The details of the deal

Visa and Mastercard agreed to lower all of their swipe fees (or interchange rates) by 0.04 percentage point for three years and lower the average rate by 0.07 percentage point for the next five years. The merchants' legal team said this would save their clients $30 billion over that time. Visa and Mastercard together generated about $58 billion in revenue over the trailing 12 months, and losing those fees could make a substantial dent in sales.

Another part of the settlement allows merchants to help shoppers choose the best or cheapest payment option, getting around previous requirements that merchants had to follow to be able to accept Visa and Mastercard. For example, participating merchants are currently required to honor all cards of each network and can't choose to accept certain ones that could end up being cheaper for the merchant.

This could be just the beginning

This isn't the end of the story. Merchants are still worried about the five-year cap, after which the credit card companies can go back to raising rates.

A federal judge denied Visa's and Mastercard's request to finish the litigation here, allowing further cases against them. Several large retailers, including Target, Foot Locker, and Starbucks, say that Visa and Mastercard collude to keep processing rates high, and the retailers are pursuing a separate case against them.

Should investors be worried?

This comes following the news that Capital One is acquiring Discover, the fourth-largest credit card network after Visa, Mastercard, and American Express. Although regulators are concerned about how that could reduce competition, it could also break down Visa's and Mastercard's duopoly and generate more competition.

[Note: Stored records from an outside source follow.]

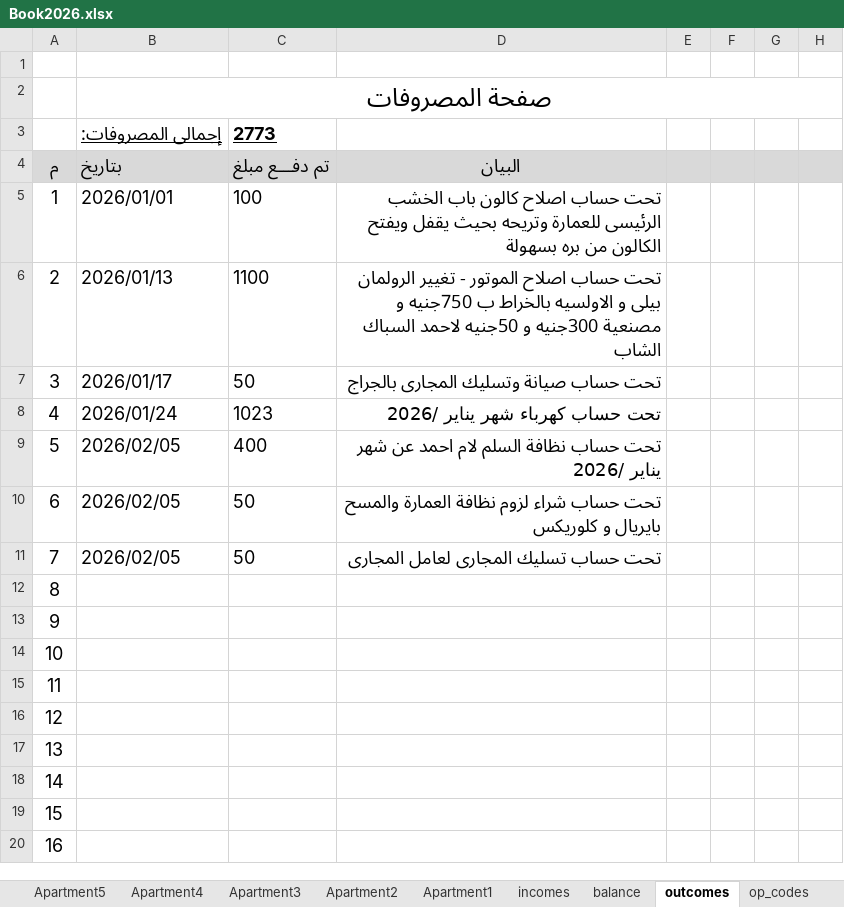
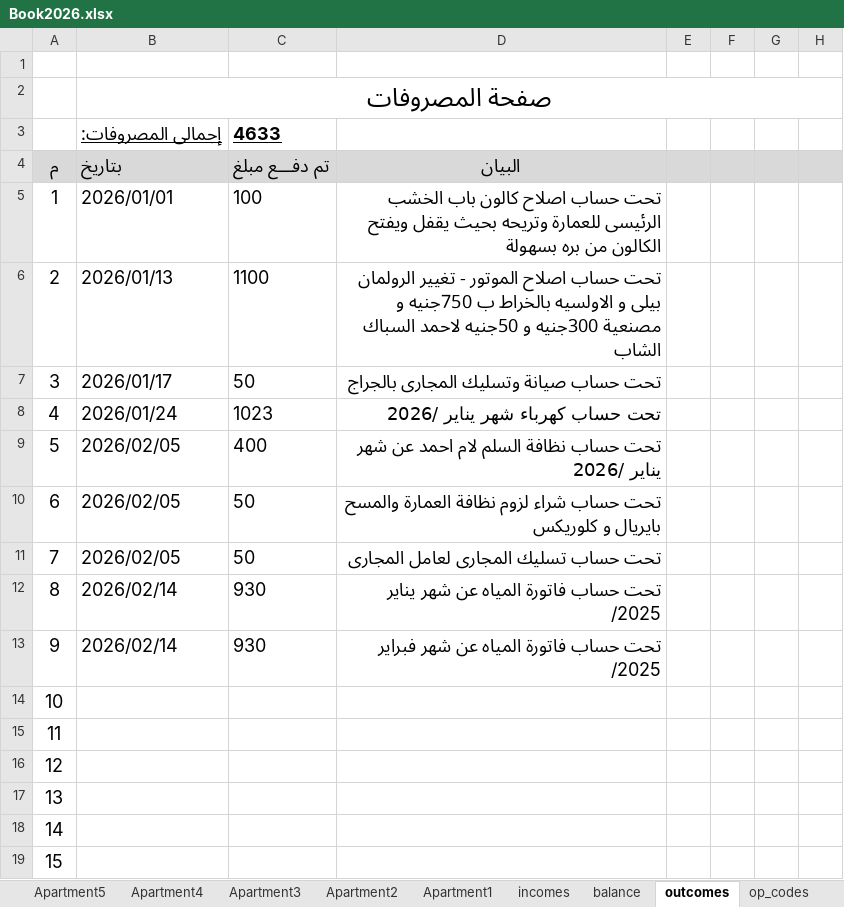
Before and after one commit to wmaa64/syana2024, an Excel workbook: Book2026.xlsx, sheet outcomes, drawn as a sheet; only a part is shown; the shorter side is filled out with more unchanged rows; values as stored, in another font and other column widths than the file's, no borders; the diff names each change by its address in the sheet, - before the commit and + after, or states it on an @@ line.

```diff
--- a/Book2026.xlsx (sheet outcomes)
+++ b/Book2026.xlsx (sheet outcomes)
-C3: 2773
+C3: 4633
-B12:B13: (empty)
+B12:B13: 2026/02/14
-C12:C13: (empty)
+C12:C13: 930
-D12: (empty)
+D12: تحت حساب فاتورة المياه عن شهر يناير /2025
-D13: (empty)
+D13: تحت حساب فاتورة المياه عن شهر فبراير /2025
```
Also changed, not shown: sheet balance, Book2025.xlsx.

Visa and Mastercard enjoy dominant, high-margin businesses that generate rising revenue and increasing profit as shoppers spend more money. This is precisely why investors love these businesses, and Visa and Mastercard stocks have both created tremendous shareholder value. These are the kinds of qualities Warren Buffett looks for in a great stock, and his Berkshire Hathaway owns shares of American Express, Visa, Mastercard, and Capital One.

Neither Visa nor Mastercard gave any insight into how the settlement might affect their performance over the next few years. That might be coming in their next quarterly reports.

Both of these companies are likely to be able to absorb the impact of the settlement, but if it indeed saves merchants $30 billion over five years, that works out to $3 billion per year for each company, which is substantial. None of this changes the networks' model, but it could reset the revenue level lower than it is today and lead to slower growth.

Visa and Mastercard have other revenue streams outside of interchange fees, including small-business solutions. But the bulk of their business is interchange fees.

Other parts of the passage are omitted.